- Information -
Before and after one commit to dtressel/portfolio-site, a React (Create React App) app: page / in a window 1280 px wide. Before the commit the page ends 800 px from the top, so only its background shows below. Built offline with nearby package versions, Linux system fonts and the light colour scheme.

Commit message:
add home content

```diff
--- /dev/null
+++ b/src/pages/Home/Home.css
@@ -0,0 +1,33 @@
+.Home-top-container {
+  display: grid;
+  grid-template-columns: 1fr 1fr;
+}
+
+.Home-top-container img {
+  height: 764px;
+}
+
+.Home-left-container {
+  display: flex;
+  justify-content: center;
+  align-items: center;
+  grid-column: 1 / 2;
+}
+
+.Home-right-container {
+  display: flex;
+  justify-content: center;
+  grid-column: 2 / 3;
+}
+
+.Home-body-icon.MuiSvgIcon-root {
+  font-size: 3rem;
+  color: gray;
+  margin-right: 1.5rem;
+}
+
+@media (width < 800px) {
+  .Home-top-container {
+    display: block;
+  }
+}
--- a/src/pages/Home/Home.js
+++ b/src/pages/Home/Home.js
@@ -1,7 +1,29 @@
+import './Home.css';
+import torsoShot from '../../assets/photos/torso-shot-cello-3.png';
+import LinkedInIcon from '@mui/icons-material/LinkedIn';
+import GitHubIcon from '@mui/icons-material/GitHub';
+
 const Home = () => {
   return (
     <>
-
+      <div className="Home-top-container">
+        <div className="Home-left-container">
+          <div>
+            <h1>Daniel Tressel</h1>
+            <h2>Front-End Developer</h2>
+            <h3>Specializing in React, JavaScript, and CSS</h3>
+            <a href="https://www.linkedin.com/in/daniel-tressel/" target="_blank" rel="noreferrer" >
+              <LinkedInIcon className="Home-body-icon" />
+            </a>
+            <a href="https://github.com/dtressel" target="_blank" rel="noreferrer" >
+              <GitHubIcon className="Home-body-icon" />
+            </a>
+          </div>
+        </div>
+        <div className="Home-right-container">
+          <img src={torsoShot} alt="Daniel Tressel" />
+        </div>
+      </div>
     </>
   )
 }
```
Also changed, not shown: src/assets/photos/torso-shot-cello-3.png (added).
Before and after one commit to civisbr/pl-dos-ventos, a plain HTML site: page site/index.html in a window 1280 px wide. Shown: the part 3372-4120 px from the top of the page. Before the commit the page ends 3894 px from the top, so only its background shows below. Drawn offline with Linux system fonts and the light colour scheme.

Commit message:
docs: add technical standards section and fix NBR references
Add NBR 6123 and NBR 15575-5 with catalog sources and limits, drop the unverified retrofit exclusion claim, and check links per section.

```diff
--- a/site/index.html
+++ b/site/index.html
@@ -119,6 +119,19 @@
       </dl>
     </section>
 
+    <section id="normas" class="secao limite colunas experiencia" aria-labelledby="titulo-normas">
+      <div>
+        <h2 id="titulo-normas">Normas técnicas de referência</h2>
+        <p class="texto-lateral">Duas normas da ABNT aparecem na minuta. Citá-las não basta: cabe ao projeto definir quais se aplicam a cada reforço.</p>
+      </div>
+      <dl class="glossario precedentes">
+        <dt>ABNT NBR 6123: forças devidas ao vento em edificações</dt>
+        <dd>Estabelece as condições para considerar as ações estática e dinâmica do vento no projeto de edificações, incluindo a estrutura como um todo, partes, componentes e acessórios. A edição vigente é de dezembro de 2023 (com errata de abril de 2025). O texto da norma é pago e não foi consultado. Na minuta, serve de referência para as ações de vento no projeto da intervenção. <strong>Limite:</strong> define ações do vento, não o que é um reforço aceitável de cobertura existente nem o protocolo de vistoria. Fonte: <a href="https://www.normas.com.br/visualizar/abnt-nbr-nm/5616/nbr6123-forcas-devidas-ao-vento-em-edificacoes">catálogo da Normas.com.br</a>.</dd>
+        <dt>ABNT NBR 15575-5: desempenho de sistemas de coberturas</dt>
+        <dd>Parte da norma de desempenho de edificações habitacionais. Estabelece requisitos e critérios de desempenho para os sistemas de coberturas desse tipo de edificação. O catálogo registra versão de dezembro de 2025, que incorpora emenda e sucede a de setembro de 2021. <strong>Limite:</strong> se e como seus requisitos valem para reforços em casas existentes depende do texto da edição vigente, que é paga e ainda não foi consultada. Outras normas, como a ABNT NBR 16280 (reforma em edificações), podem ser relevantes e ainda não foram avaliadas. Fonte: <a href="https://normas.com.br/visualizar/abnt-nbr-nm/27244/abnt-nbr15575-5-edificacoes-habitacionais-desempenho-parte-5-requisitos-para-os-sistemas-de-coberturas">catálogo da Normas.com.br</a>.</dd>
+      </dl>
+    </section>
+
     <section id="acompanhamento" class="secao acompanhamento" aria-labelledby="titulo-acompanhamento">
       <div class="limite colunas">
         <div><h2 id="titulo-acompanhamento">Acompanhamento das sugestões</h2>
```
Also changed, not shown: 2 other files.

- Work required -
Exactly how many lines in the listing above contain the word "target"? Only the number should be given.

- Response area -
2